Problem requirements: Whichever lines of the entries hold the word "alllocationsdata" should be identified and copied.

Raw data:
/---

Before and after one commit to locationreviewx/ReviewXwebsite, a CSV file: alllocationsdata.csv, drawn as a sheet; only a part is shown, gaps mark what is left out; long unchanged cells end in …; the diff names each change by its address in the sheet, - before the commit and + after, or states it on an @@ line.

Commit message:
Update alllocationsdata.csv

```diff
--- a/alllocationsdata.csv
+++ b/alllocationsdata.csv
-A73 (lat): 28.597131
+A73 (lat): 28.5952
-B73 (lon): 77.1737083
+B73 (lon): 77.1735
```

\---
/---

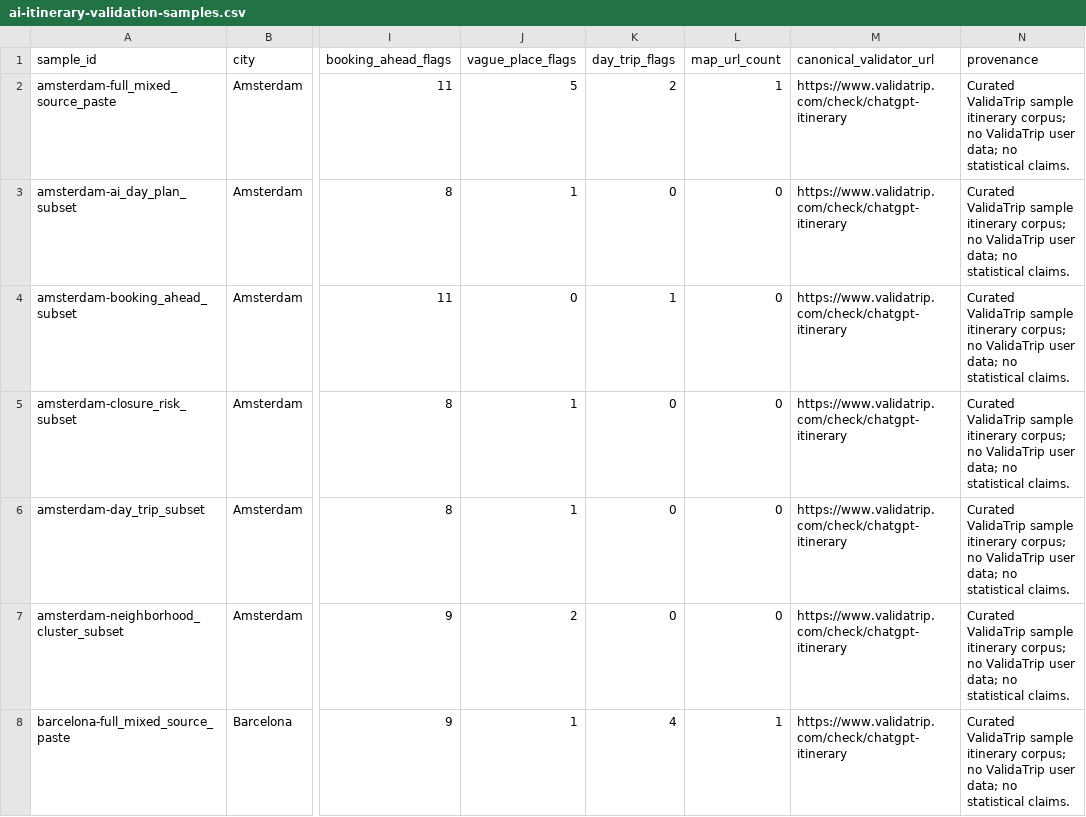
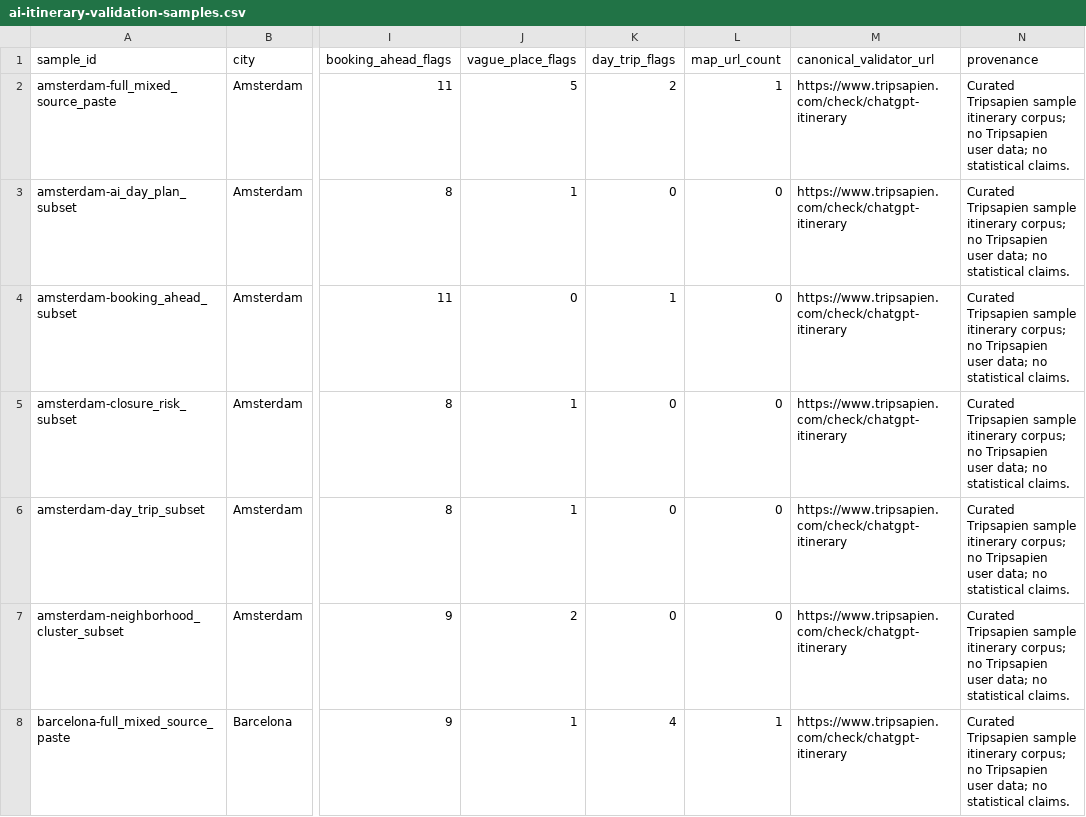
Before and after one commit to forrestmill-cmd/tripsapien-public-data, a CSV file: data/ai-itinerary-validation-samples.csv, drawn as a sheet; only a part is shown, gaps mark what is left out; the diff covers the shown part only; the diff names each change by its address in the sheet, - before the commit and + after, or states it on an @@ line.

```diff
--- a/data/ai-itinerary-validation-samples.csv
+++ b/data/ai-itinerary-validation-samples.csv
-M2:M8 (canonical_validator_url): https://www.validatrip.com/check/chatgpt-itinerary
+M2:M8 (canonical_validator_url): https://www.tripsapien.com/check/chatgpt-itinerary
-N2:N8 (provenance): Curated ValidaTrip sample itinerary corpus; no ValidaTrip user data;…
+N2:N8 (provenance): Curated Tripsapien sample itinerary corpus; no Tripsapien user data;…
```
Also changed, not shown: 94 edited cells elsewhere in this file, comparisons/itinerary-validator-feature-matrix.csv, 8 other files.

\---

Exercise output:
Before and after one commit to locationreviewx/ReviewXwebsite, a CSV file: alllocationsdata.csv, drawn as a sheet; only a part is shown, gaps mark what is left out; long unchanged cells end in …; the diff names each change by its address in the sheet, - before the commit and + after, or states it on an @@ line.
Update alllocationsdata.csv
--- a/alllocationsdata.csv
+++ b/alllocationsdata.csv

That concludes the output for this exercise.